The Automobile Association of Tanzania staged six motor rallies during the countdown to the 2012 national championship without any serious injuries to drivers, navigators, officials or fans.
That the season was that successful and without incident despite the vulnerability of this particular sport to accidents highlights effectiveness with which the association treats the need ensure measures.
A number of motor rallies were as usual staged in Dar es Salaam, Moshi and Arusha and all drivers, navigators and fans ended the events safe.
This is something for Tanzanians to be very proud about, particularly in that loss of life and limb during motor rallies is a common feature in many countries across the globe.

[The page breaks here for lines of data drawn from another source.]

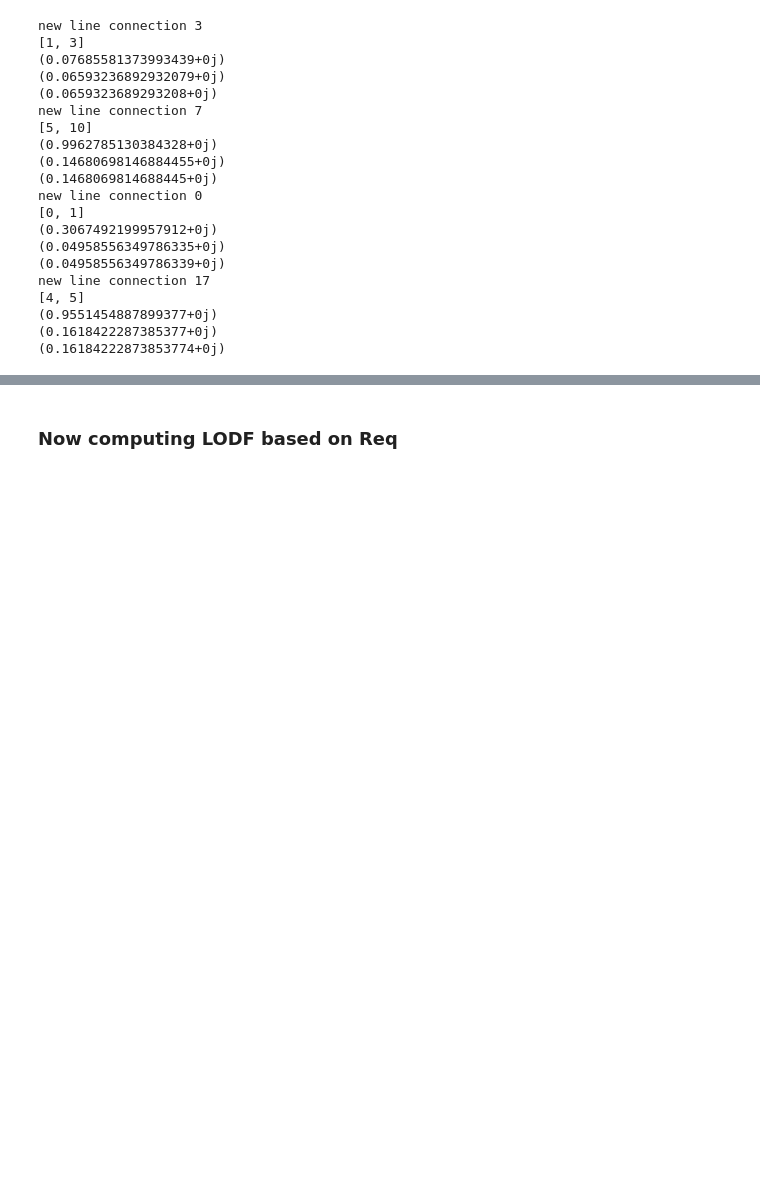
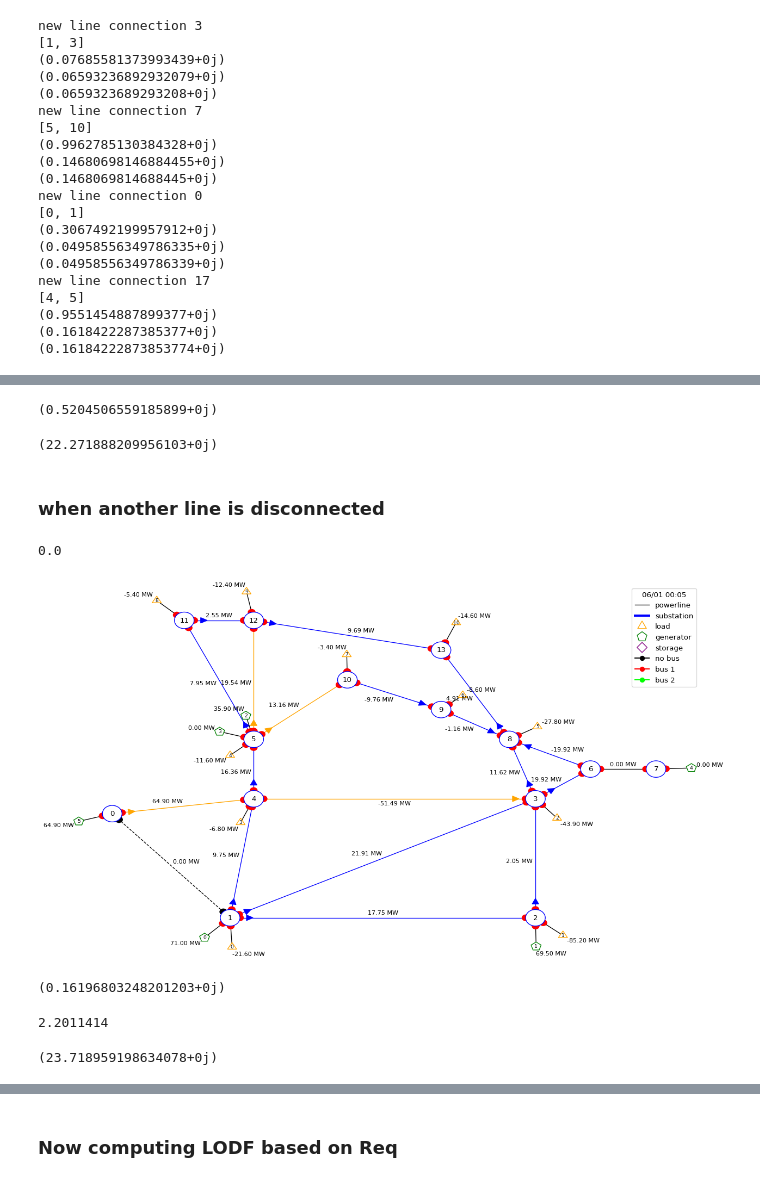
Before and after one commit to marota/Topology_Superposition_Theorem, a Jupyter notebook: SuperpoTheorem_wo_LODF.ipynb, the cells around one changed output, grey strips where cells are left out. Cells and saved outputs as stored; diff of their text form; code cells hidden in the pictures; blank space fills up the shorter version.

```diff
--- a/SuperpoTheorem_wo_LODF.ipynb
+++ b/SuperpoTheorem_wo_LODF.ipynb
@@ -1165,0 +1229,41 @@ new line connection 17
+# %%
+Req_l_disco=1/(1/R_eq[4][5]-1/R_l)
+print(Req_l_disco)
+# %% [output]
+(0.5204506559185899+0j)
+# %%
+virtual_Flow_disco=1/Req_l_disco*delta_theta_l_disco/360*2*3.14159*100
+print(virtual_Flow_disco)
+# %% [output]
+(22.271888209956103+0j)
+# %% [markdown]
+### when another line is disconnected
+# %%
+id_other_l=0#16
+ids_l=[id_other_l]
+obs_disconnected_other_l, *_ = env.simulate(env.action_space({"set_line_status": [(id_other_l, -1)]}))
+print(obs_disconnected_other_l.p_or[id_other_l])
+# %% [output]
+0.0
+# %%
+fig = plot_helper.plot_obs(obs_disconnected_other_l,line_info="p")
+fig.show()
+# %% [output]
+[figure, added]
+# %%
+
+Req_disconnected_other_l=compute_Req_disconnected(YBus,init_obs,ids_l)
+print(Req_disconnected_other_l[4][5])
+# %% [output]
+(0.16196803248201203+0j)
+# %%
+
+delta_theta_other_l_disco=obs_disconnected_other_l.theta_or[17]-obs_disconnected_other_l.theta_ex[17]
+print(delta_theta_other_l_disco)
+# %% [output]
+2.2011414
+# %%
+virtual_Flow_disco_other_l=1/Req_disconnected_other_l[4][5]*delta_theta_other_l_disco/360*2*3.14159*100
+print(virtual_Flow_disco_other_l)
+# %% [output]
+(23.718959198634078+0j)
```
Also changed, not shown: parts of 42 cells of this notebook.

AAT emerged third overall best in 2011 in ensuring safety during motor rallies, winning accolades from the International Automobile Federation (FIA). It similarly sparkled again last year, which was no mean feat.
The association said during the recent prize awarding ceremony for last season’s motor rally winners that a total of 97 club officials attended seminars on safety improvement last year.
The safety training came at a most opportune time for as the relevant authorities have intensified the crusade for the paramount need to spare the lives of pedestrians and all other road users.
Through the training, officials representing motor sport clubs learned the best ways of organising motor rallies, much to the appreciation of fans and drivers alike.
Despite the vulnerability of motor rallies to accidents, care for safety is on the rise in the country, with spectators now more readily watching the events from close range without fear.
But the praise being showered on AAT should not make the association become complacent, forgetting that safety must prevail for long periods and should not be a fast receding wave of inspiration.
Additionally, more training on safety should target both drivers and fans so that they are all conversant with ways to steer clear of accidents.
In line with the United Nations special decade (2010-2020) on the need to curb road accidents, whether through motor sport or normal road usage, AAT must have enhancement of safety as a priority item on the agenda of all its meetings.
Given the high prevalence of road accidents in the country, AAT must take charge even where it is relatively minor or few motor rallies being staged.
It is on record that accidents during motor rallies left five people dead in 2009 – in Morogoro Region. Luckily, safety has been appreciably enhanced in all subsequent years. There is need to maintain the momentum so that, at the very worst, we don’t overshoot the current single-digit level in terms of fatalities.
We are informed that the government, specifically the authorities overseeing education, youth, culture and sports, would like to see the scope of the training organised by AAT be of a wider scope. Indeed, that is as it should be – which also automatically means appropriately supporting the association.
Part of the training should centre on sensitising the public on their role in promoting safety during motor rallies and generally. After all, isn’t the need to ensure safety the responsibility of every member of society?